Marion Smykowski, Loading airmail, late 1930s, in Detroit. Marion’s father, Leo, can be seen at his store in a photo in the History of Detroit article.  (Photo credit: Wikipedia)

It sometimes astounds me how the likes of Amazon and marketplace sellers who trade via the sell-anything leviathan make money.  It is of course economies of scale, selling cheap but selling many still works but there are times when the numbers just seem impossible to add up.

Take for example a headphone adaptor I bought.  When I ordered it it said it would take up to five weeks to be delivered, the next day it said it had been dispatched but would take a fortnight to get to me.  Even my favorite couriers couldn’t take that long, where was it coming from, I laughed, China?  It was Singapore to be precise, by Air Mail.

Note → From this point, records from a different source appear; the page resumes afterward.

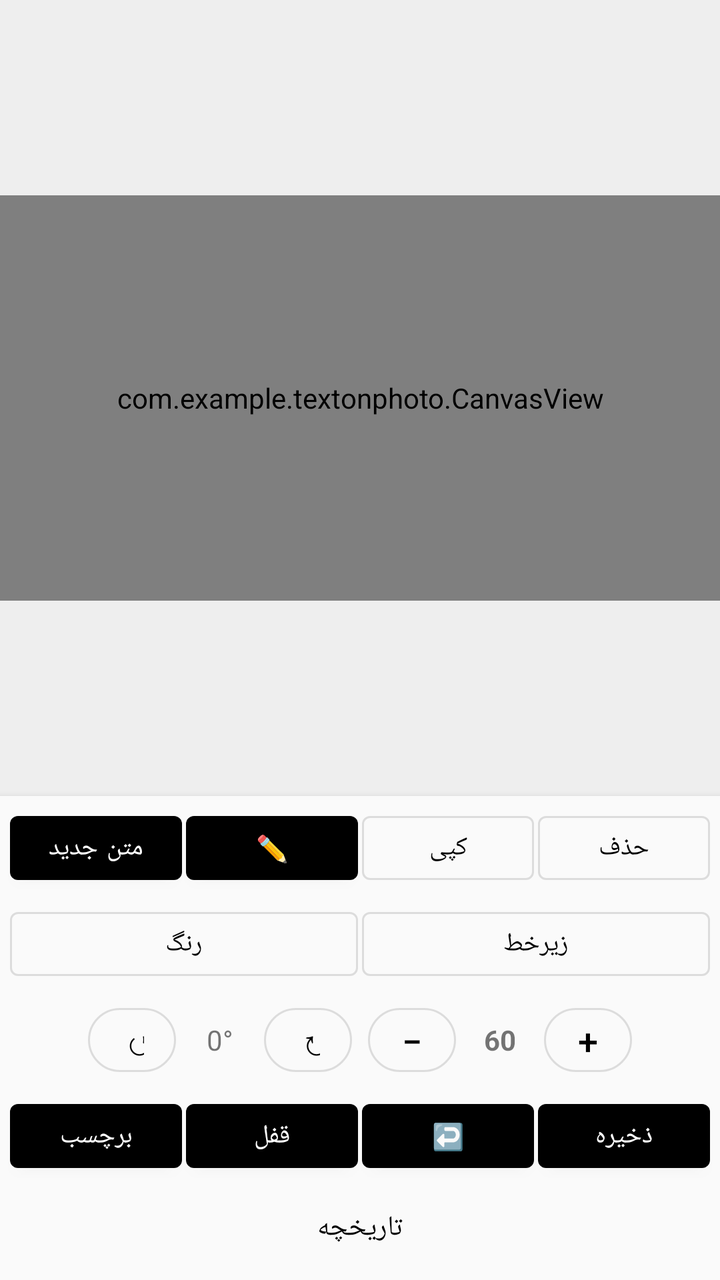
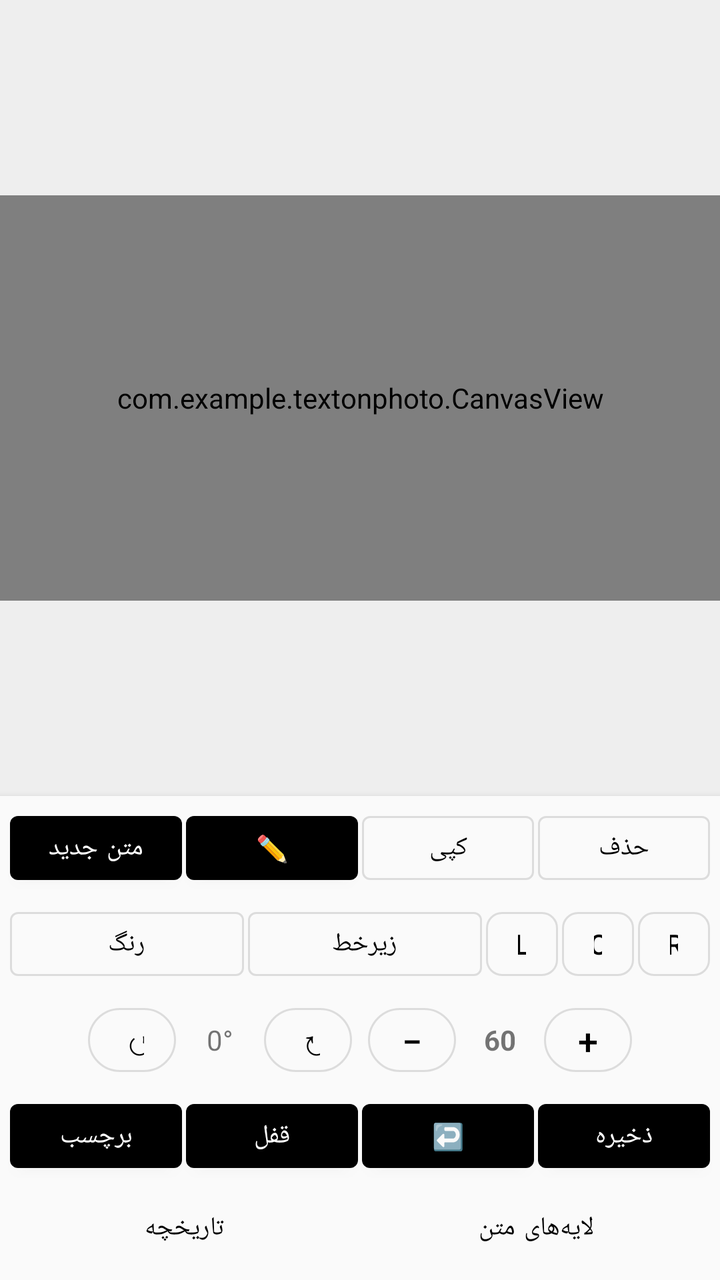

Compare the two renders of this Android layout. The source of the first and the diff that turns it into the second are given below.
<!-- AndroidManifest.xml: application theme Theme.TextOnPhoto -->
<!-- res/layout/activity_main.xml -->
<?xml version="1.0" encoding="utf-8"?>
<androidx.constraintlayout.widget.ConstraintLayout xmlns:android="http://schemas.android.com/apk/res/android"
    xmlns:app="http://schemas.android.com/apk/res-auto"
    android:layout_width="match_parent"
    android:layout_height="match_parent"
    android:background="#EEEEEE">

    <FrameLayout
        android:id="@+id/canvasContainer"
        android:layout_width="0dp"
        android:layout_height="0dp"
        app:layout_constraintTop_toTopOf="parent"
        app:layout_constraintBottom_toTopOf="@+id/buttonPanel"
        app:layout_constraintStart_toStartOf="parent"
        app:layout_constraintEnd_toEndOf="parent"
        app:layout_constraintVertical_bias="0.5"
        app:layout_constraintDimensionRatio="16:9">

        <com.example.textonphoto.CanvasView
            android:id="@+id/canvasView"
            android:layout_width="match_parent"
            android:layout_height="match_parent"
            android:background="@android:color/white" />
    </FrameLayout>

    
    <LinearLayout
        android:id="@+id/buttonPanel"
        android:layout_width="match_parent"
        android:layout_height="wrap_content"
        android:orientation="vertical"
        android:gravity="center_horizontal"
        android:padding="4dp"
        android:background="#FAFAFA"
        android:elevation="4dp"
        app:layout_constraintBottom_toBottomOf="parent"
        app:layout_constraintStart_toStartOf="parent"
        app:layout_constraintEnd_toEndOf="parent">

        
        <LinearLayout
            android:layout_width="match_parent"
            android:layout_height="wrap_content"
            android:gravity="center"
            android:paddingBottom="2dp">

            <com.google.android.material.button.MaterialButton
                android:id="@+id/btnAddText"
                style="@style/Widget.MaterialComponents.Button"
                android:layout_width="0dp" android:layout_height="44dp" android:layout_weight="1"
                android:text="متن جدید" android:textSize="13sp" android:layout_marginHorizontal="1dp" />

            <com.google.android.material.button.MaterialButton
                android:id="@+id/btnEdit"
                style="@style/Widget.MaterialComponents.Button"
                android:layout_width="0dp" android:layout_height="44dp" android:layout_weight="1"
                android:text="✏️" android:textSize="13sp" android:layout_marginHorizontal="1dp" />

            <com.google.android.material.button.MaterialButton
                android:id="@+id/btnCopy"
                style="@style/Widget.MaterialComponents.Button.OutlinedButton"
                android:layout_width="0dp" android:layout_height="44dp" android:layout_weight="1"
                android:text="کپی" android:textSize="13sp" android:layout_marginHorizontal="1dp" />

            <com.google.android.material.button.MaterialButton
                android:id="@+id/btnDelete"
                style="@style/Widget.MaterialComponents.Button.OutlinedButton"
                android:layout_width="0dp" android:layout_height="44dp" android:layout_weight="1"
                android:text="حذف" android:textSize="13sp" android:layout_marginHorizontal="1dp" />
        </LinearLayout>

        
        <LinearLayout
            android:layout_width="match_parent"
            android:layout_height="wrap_content"
            android:gravity="center"
            android:paddingVertical="2dp">

            <com.google.android.material.button.MaterialButton
                android:id="@+id/btnColor"
                style="@style/Widget.MaterialComponents.Button.OutlinedButton"
                android:layout_width="0dp" android:layout_height="44dp" android:layout_weight="1"
                android:text="رنگ" android:textSize="13sp" android:layout_marginHorizontal="1dp" />

            <com.google.android.material.button.MaterialButton
                android:id="@+id/btnStyle"
                style="@style/Widget.MaterialComponents.Button.OutlinedButton"
                android:layout_width="0dp" android:layout_height="44dp" android:layout_weight="1"
                android:text="زیرخط" android:textSize="13sp" android:layout_marginHorizontal="1dp" />
        </LinearLayout>

        
        <LinearLayout
            android:layout_width="match_parent"
            android:layout_height="wrap_content"
            android:gravity="center"
            android:paddingVertical="2dp">

            <com.google.android.material.button.MaterialButton
                android:id="@+id/btnRotateLeft"
                style="@style/Widget.MaterialComponents.Button.OutlinedButton"
                android:layout_width="44dp" android:layout_height="44dp"
                android:text="↺" android:textSize="18sp"
                android:layout_marginEnd="2dp" app:cornerRadius="22dp" />

            <TextView
                android:id="@+id/tvRotation"
                android:layout_width="wrap_content" android:layout_height="44dp"
                android:gravity="center" android:minWidth="40dp"
                android:text="0°" android:textSize="14sp" />

            <com.google.android.material.button.MaterialButton
                android:id="@+id/btnRotateRight"
                style="@style/Widget.MaterialComponents.Button.OutlinedButton"
                android:layout_width="44dp" android:layout_height="44dp"
                android:text="↻" android:textSize="18sp"
                android:layout_marginStart="2dp" app:cornerRadius="22dp" />

            <View android:layout_width="8dp" android:layout_height="0dp" />

            <com.google.android.material.button.MaterialButton
                android:id="@+id/btnZoomOut"
                style="@style/Widget.MaterialComponents.Button.OutlinedButton"
                android:layout_width="44dp" android:layout_height="44dp"
                android:text="−" android:textSize="18sp"
                android:layout_marginEnd="2dp" app:cornerRadius="22dp" />

            <TextView
                android:id="@+id/tvSize"
                android:layout_width="wrap_content" android:layout_height="44dp"
                android:gravity="center" android:minWidth="40dp"
                android:text="60" android:textSize="14sp" android:textStyle="bold" />

            <com.google.android.material.button.MaterialButton
                android:id="@+id/btnZoomIn"
                style="@style/Widget.MaterialComponents.Button.OutlinedButton"
                android:layout_width="44dp" android:layout_height="44dp"
                android:text="+" android:textSize="18sp"
                android:layout_marginStart="2dp" app:cornerRadius="22dp" />
        </LinearLayout>

        
        <LinearLayout
            android:layout_width="match_parent"
            android:layout_height="wrap_content"
            android:gravity="center"
            android:paddingTop="2dp">

            <com.google.android.material.button.MaterialButton
                android:id="@+id/btnSticker"
                style="@style/Widget.MaterialComponents.Button"
                android:layout_width="0dp" android:layout_height="44dp" android:layout_weight="1"
                android:text="برچسب" android:textSize="13sp" android:layout_marginHorizontal="1dp" />

            <com.google.android.material.button.MaterialButton
                android:id="@+id/btnLock"
                style="@style/Widget.MaterialComponents.Button"
                android:layout_width="0dp" android:layout_height="44dp" android:layout_weight="1"
                android:text="قفل" android:textSize="13sp" android:layout_marginHorizontal="1dp" />

            <com.google.android.material.button.MaterialButton
                android:id="@+id/btnUndo"
                style="@style/Widget.MaterialComponents.Button"
                android:layout_width="0dp" android:layout_height="44dp" android:layout_weight="1"
                android:text="↩️" android:textSize="13sp" android:layout_marginHorizontal="1dp" />

            <com.google.android.material.button.MaterialButton
                android:id="@+id/btnSave"
                style="@style/Widget.MaterialComponents.Button"
                android:layout_width="0dp" android:layout_height="44dp" android:layout_weight="1"
                android:text="ذخیره" android:textSize="13sp" android:layout_marginHorizontal="1dp" />
        </LinearLayout>

        
        <LinearLayout
            android:layout_width="match_parent"
            android:layout_height="wrap_content"
            android:gravity="center"
            android:paddingTop="2dp">

            <com.google.android.material.button.MaterialButton
                android:id="@+id/btnHistory"
                style="@style/Widget.MaterialComponents.Button.TextButton"
                android:layout_width="wrap_content"
                android:layout_height="44dp"
                android:text="تاریخچه"
                android:textSize="14sp" />
        </LinearLayout>
    </LinearLayout>

</androidx.constraintlayout.widget.ConstraintLayout>
<!-- resources referenced by this layout -->
<resources>
  <style name="Theme.TextOnPhoto" parent="Theme.MaterialComponents.DayNight.DarkActionBar">
          <item name="colorPrimary">#000000</item>
          <item name="colorPrimaryVariant">#000000</item>
          <item name="colorOnPrimary">@android:color/white</item>
      </style>
</resources>

<!-- the commit's change to res/layout/activity_main.xml (unified diff, before → after) -->
@@ -87,6 +87,28 @@
                 style="@style/Widget.MaterialComponents.Button.OutlinedButton"
                 android:layout_width="0dp" android:layout_height="44dp" android:layout_weight="1"
                 android:text="زیرخط" android:textSize="13sp" android:layout_marginHorizontal="1dp" />
+
+            
+            <com.google.android.material.button.MaterialButton
+                android:id="@+id/btnAlignLeft"
+                style="@style/Widget.MaterialComponents.Button.OutlinedButton"
+                android:layout_width="36dp" android:layout_height="44dp"
+                android:text="L" android:textSize="14sp" android:layout_marginHorizontal="1dp"
+                app:cornerRadius="8dp" />
+
+            <com.google.android.material.button.MaterialButton
+                android:id="@+id/btnAlignCenter"
+                style="@style/Widget.MaterialComponents.Button.OutlinedButton"
+                android:layout_width="36dp" android:layout_height="44dp"
+                android:text="C" android:textSize="14sp" android:layout_marginHorizontal="1dp"
+                app:cornerRadius="8dp" />
+
+            <com.google.android.material.button.MaterialButton
+                android:id="@+id/btnAlignRight"
+                style="@style/Widget.MaterialComponents.Button.OutlinedButton"
+                android:layout_width="36dp" android:layout_height="44dp"
+                android:text="R" android:textSize="14sp" android:layout_marginHorizontal="1dp"
+                app:cornerRadius="8dp" />
         </LinearLayout>
 
         
@@ -181,10 +203,14 @@
             <com.google.android.material.button.MaterialButton
                 android:id="@+id/btnHistory"
                 style="@style/Widget.MaterialComponents.Button.TextButton"
-                android:layout_width="wrap_content"
-                android:layout_height="44dp"
-                android:text="تاریخچه"
-                android:textSize="14sp" />
+                android:layout_width="0dp" android:layout_height="44dp" android:layout_weight="1"
+                android:text="تاریخچه" android:textSize="13sp" android:layout_marginHorizontal="1dp" />
+
+            <com.google.android.material.button.MaterialButton
+                android:id="@+id/btnTextLayers"
+                style="@style/Widget.MaterialComponents.Button.TextButton"
+                android:layout_width="0dp" android:layout_height="44dp" android:layout_weight="1"
+                android:text="لایه‌های متن" android:textSize="13sp" android:layout_marginHorizontal="1dp" />
         </LinearLayout>
     </LinearLayout>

The two week travel time still had be envisioning old DC3s full of mailbags but in reality it was no doubt transported along with thousands of other bits and pieces in a cargo 747.  Again it’s that sharing of the cost of the flight amongst all the other items that meant I still only paid £1.99 postage (it cost me nearly as much to post a package a hundred miles across Britain last month) but still it’s another example of our modern global commerce and I wonder how many tiny adaptors are flying around above our heads, enroute to exotic locations.